Search the entries below for "formats", and copy each line where it appears.

_Items from a data source_
··········

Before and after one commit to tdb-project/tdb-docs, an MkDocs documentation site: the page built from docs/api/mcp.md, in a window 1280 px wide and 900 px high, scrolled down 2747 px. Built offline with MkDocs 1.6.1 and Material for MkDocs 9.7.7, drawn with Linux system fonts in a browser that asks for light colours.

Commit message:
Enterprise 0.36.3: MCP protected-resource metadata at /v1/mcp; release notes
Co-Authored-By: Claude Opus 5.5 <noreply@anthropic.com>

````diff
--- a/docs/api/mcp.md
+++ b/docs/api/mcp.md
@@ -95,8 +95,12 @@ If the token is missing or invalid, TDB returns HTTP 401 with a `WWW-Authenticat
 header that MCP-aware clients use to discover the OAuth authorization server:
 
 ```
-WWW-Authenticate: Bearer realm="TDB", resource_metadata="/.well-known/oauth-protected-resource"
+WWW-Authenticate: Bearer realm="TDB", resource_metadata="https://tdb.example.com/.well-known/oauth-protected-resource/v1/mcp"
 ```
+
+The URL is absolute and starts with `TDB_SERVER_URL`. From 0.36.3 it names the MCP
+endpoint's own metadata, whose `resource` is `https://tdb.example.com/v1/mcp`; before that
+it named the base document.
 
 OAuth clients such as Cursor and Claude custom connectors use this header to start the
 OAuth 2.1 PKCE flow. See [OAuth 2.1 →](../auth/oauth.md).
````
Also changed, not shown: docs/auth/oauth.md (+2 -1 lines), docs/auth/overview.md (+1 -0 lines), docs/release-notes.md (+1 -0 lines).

··········

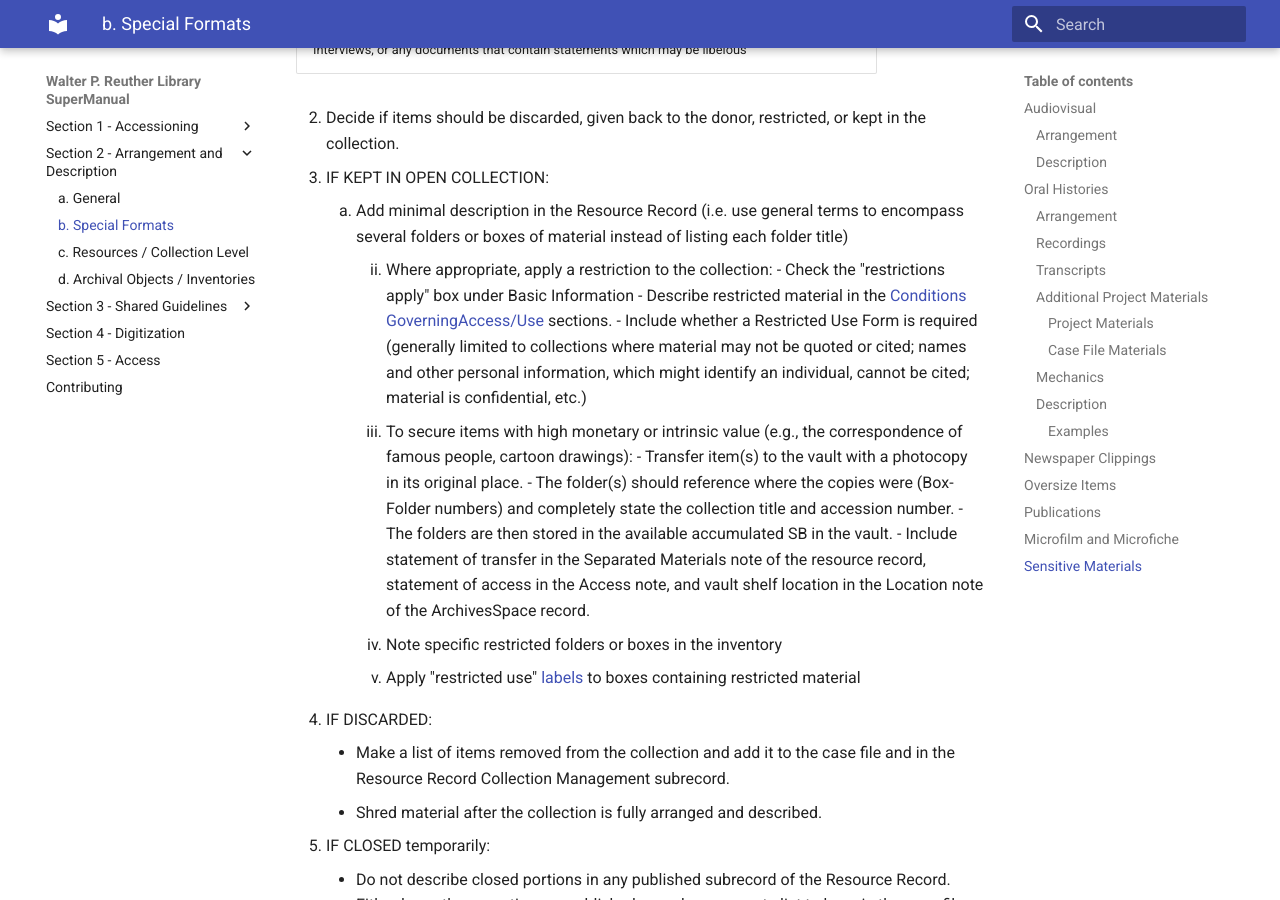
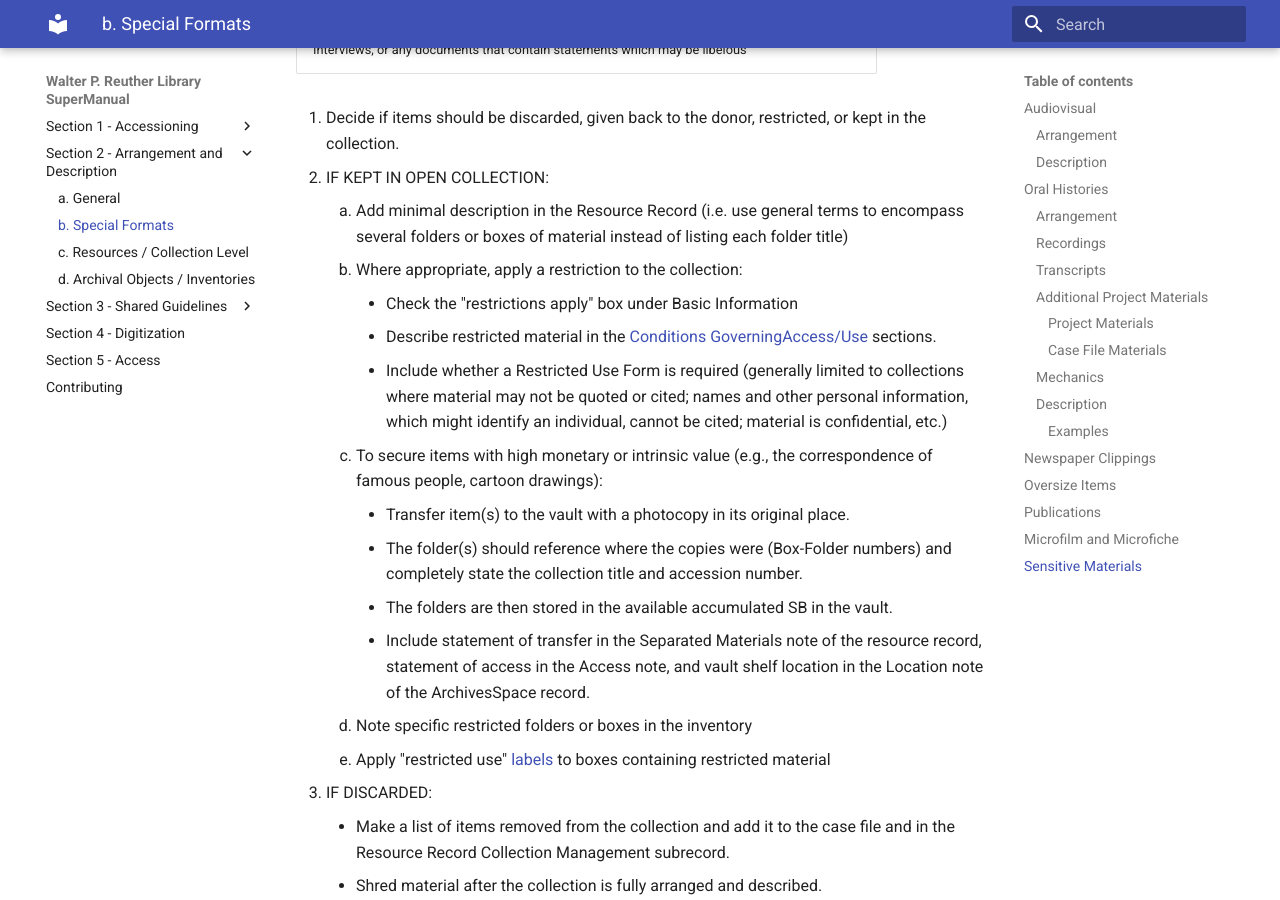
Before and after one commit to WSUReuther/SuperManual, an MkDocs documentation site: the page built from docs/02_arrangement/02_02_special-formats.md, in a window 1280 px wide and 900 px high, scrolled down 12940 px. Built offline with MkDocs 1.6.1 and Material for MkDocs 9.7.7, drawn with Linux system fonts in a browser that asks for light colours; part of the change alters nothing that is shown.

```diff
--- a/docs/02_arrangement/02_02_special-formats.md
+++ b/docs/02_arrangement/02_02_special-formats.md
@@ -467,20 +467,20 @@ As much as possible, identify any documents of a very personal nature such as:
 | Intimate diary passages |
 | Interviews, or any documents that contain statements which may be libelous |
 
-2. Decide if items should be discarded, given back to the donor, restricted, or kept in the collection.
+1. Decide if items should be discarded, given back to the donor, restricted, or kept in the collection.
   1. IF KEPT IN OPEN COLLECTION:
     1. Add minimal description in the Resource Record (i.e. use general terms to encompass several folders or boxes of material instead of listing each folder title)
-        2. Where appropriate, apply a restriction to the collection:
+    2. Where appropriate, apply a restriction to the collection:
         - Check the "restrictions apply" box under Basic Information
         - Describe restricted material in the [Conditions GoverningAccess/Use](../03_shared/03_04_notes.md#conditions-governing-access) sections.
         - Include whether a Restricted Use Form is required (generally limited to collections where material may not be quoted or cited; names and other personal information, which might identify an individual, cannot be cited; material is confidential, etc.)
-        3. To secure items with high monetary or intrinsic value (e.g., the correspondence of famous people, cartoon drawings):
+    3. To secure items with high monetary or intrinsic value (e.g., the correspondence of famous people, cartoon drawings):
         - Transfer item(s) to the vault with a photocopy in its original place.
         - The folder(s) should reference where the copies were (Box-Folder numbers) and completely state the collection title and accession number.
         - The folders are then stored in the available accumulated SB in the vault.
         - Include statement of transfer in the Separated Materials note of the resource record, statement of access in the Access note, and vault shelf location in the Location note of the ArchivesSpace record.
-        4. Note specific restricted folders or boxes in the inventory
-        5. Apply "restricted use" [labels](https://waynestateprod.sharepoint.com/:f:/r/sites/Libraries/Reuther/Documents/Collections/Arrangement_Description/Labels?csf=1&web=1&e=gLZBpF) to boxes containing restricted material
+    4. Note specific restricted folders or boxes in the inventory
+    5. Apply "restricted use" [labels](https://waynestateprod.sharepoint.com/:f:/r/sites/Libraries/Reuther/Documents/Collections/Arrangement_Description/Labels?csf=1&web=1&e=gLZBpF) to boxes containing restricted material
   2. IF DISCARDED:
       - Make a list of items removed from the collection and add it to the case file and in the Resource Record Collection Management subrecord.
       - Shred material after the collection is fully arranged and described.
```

··········

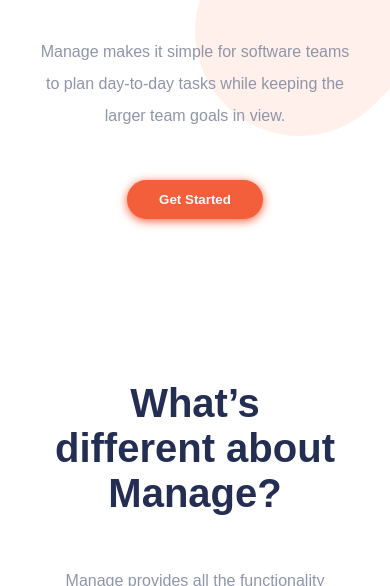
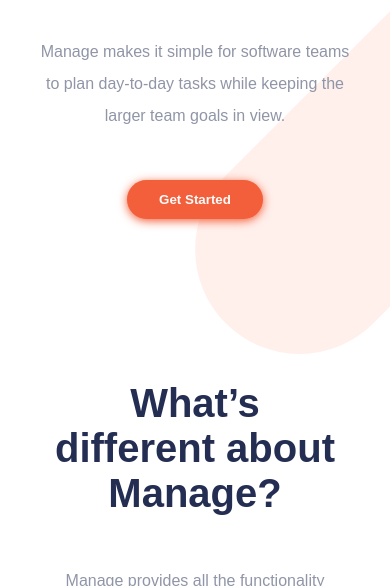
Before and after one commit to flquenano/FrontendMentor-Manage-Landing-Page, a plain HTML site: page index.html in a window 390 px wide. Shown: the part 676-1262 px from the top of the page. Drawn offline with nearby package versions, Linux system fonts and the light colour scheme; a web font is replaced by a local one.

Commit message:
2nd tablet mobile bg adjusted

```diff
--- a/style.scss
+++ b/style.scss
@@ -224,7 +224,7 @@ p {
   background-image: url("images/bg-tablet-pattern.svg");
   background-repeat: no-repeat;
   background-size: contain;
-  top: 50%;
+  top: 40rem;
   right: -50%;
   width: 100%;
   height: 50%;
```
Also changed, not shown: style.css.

··········

_Task solution_
Before and after one commit to WSUReuther/SuperManual, an MkDocs documentation site: the page built from docs/02_arrangement/02_02_special-formats.md, in a window 1280 px wide and 900 px high, scrolled down 12940 px. Built offline with MkDocs 1.6.1 and Material for MkDocs 9.7.7, drawn with Linux system fonts in a browser that asks for light colours; part of the change alters nothing that is shown.
--- a/docs/02_arrangement/02_02_special-formats.md
+++ b/docs/02_arrangement/02_02_special-formats.md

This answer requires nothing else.